As the runners and walkers caught their breaths between the Percy Sutton Harlem 5K Run and “A Walk for Peace,” there was an impressive roster of speakers, but Jackie Rowe Adams gave the morning its enduring mantra.

“Raise your hand for peace and down with violence,” Adams exhorted the crowd assembled Saturday on 135th Street. “We must stop the violence now!”

Hundreds of the runners had just completed the annual 5K (3.1 miles) run and mingled with the walkers preparing for their journey around St. Nicholas Park.

“No matter where you are in the country, violence is taking place,” charged the Rev. Jacques De Graff, reminding listeners of the recent tragedy near the Empire State Building, the Aurora, Colo., shooting and several in Harlem. “But we are here this morning to walk for peace, and we it’s time we gave peace a chance.”

His admonitions were echoed by Sen. Charles Rangel, who also took time to recall Sutton, his longtime friend who died in 2009. “Percy was founder of the marathon here in the city, and he would be proud to see the turnout today,” he said to resounding cheers.

Sutton would be proud too of his granddaughter Keisha Sutton-James, who was among the more than 3,500 finishers.

“The turnout is getting bigger and more diverse each year,” said Carmen Williams, who quickly got in line behind the walk coordinator Rob Wilson. “No, I didn’t do the run, but the walk around the park is something I do all the time.”

Dignitaries in walking or running gear included Walter Edwards of the Harlem Arts Alliance, the NAACP’s Hazel Dukes, Michelle Scott, Winston Majette, Marko Nobles, Patricia Ricketts and Darwin Davis of the Greater Harlem Chamber of Commerce, Police Commissioner Ray Kelly, Willie Walker of the Harlem State Office Building and Councilman Robert Jackson.

“I did pretty well,” Jackson said of his run with no telltale signs of sweat.
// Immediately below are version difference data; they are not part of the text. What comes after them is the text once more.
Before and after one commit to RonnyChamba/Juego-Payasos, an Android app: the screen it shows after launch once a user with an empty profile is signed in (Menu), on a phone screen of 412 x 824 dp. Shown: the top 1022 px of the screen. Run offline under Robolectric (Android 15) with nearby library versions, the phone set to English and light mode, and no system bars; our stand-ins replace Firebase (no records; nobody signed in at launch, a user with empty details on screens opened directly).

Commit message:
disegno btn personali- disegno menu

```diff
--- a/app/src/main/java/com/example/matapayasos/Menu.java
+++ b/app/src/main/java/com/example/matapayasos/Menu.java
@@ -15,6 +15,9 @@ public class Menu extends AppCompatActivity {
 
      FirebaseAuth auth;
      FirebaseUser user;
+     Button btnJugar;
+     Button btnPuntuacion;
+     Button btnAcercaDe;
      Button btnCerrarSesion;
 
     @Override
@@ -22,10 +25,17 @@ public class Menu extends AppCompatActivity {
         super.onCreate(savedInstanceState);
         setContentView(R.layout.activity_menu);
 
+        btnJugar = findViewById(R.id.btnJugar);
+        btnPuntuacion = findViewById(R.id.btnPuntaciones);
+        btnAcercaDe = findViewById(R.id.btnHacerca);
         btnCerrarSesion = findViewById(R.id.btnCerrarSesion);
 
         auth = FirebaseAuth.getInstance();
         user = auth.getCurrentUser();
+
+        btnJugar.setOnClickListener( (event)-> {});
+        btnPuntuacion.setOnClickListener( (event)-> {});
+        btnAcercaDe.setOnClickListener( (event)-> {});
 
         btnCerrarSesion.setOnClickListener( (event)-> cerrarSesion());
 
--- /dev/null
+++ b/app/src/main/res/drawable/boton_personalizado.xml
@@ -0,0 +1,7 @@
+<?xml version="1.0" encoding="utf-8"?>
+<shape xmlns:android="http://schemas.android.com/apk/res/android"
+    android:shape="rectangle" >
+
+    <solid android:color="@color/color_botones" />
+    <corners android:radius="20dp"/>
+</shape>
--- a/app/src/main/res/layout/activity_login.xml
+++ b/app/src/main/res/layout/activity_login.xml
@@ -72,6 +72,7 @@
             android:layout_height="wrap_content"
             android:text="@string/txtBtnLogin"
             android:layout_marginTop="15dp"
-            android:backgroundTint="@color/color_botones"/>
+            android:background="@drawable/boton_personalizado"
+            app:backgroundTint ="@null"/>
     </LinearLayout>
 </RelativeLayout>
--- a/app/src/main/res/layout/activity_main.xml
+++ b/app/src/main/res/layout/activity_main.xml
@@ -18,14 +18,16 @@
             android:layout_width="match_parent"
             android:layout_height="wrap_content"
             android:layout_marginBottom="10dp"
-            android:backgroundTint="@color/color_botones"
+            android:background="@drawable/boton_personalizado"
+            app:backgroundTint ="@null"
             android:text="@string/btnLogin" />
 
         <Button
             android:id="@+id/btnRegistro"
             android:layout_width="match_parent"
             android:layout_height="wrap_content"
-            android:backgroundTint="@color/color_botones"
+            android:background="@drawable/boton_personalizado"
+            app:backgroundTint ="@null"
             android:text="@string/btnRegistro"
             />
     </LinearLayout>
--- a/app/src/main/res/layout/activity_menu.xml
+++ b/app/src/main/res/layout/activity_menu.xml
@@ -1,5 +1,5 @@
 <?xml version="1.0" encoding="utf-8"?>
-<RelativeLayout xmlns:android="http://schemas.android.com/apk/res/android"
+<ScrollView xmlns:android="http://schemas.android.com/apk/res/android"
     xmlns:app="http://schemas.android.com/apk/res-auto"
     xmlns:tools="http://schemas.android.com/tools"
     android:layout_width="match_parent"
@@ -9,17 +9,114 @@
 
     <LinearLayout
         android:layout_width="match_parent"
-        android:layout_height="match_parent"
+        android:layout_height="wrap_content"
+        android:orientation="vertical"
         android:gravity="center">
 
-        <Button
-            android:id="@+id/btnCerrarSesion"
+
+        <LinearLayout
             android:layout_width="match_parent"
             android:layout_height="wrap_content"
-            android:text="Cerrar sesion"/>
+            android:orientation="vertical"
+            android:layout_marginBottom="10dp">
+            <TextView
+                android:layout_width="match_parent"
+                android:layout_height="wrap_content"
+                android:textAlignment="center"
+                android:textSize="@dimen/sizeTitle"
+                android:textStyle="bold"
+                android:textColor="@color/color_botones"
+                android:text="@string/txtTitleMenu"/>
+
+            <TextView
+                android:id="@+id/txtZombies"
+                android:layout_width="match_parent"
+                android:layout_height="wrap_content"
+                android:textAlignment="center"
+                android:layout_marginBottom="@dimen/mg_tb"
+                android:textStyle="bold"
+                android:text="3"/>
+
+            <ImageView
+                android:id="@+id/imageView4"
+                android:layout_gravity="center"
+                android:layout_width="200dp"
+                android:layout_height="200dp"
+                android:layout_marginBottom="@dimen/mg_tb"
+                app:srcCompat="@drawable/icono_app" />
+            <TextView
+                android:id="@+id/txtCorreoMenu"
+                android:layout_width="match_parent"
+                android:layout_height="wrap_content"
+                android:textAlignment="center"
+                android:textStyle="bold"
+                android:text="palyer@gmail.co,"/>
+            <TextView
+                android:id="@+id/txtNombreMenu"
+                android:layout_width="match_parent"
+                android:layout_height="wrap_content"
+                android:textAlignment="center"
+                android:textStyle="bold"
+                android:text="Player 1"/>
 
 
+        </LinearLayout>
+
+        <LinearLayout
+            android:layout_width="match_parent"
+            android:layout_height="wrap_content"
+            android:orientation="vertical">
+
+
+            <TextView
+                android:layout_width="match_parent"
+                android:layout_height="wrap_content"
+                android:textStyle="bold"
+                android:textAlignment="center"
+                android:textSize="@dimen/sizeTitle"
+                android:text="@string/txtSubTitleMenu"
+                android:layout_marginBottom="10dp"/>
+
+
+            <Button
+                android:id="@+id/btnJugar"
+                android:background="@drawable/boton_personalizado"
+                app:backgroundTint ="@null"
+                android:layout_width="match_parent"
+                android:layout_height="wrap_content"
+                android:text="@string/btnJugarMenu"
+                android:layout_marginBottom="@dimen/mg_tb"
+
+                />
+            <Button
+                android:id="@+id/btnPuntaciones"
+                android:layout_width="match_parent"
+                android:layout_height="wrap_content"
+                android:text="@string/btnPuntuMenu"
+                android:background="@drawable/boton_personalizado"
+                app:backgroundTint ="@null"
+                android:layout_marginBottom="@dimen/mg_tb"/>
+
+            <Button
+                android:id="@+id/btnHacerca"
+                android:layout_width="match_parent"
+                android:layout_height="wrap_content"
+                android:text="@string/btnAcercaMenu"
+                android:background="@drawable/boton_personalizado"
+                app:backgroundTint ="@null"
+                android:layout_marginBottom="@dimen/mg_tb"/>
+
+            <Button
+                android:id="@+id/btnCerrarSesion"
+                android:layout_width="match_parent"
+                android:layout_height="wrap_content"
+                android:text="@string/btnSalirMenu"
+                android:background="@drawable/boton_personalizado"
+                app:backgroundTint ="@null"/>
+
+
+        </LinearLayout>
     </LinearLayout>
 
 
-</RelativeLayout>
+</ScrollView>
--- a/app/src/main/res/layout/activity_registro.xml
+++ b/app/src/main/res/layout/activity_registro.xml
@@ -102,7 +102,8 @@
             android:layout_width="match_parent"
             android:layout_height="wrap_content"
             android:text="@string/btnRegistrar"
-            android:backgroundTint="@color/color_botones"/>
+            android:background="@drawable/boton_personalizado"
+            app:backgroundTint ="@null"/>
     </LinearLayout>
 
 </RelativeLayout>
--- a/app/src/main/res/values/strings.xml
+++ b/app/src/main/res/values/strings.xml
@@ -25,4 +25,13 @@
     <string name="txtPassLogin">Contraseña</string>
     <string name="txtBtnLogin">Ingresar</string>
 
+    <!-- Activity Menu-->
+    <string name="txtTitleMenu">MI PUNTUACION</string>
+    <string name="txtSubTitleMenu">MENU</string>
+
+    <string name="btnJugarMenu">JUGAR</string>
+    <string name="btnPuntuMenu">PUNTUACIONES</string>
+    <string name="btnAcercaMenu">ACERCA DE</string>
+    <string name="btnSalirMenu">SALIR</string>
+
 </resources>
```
While Jackson improves each year, he still has a way to go to match the record established by Mikael Tesfaye Kahsay, who clocked in at 14:49. Catherine Beck was the top women’s runner with a time of 17:15, edging Catherine Robbie, whose New York Athletic Club garnered the team prize.

Prizes too should have been awarded to the powerful sound and voice of trumpeter Joey Morant and vocalist/activist Jackie Rowe Adams for their renditions of “America, the Beautiful” and the anthems, respectively.

Before he opened his remarks, Imam Talib Abdur-Rashid greeted the crowd with his traditional “A-Salaamu Alaikum,” which means “peace be unto you.”

And it was answered with a similar cry for peace–and it was the perfect response to the day’s mantra.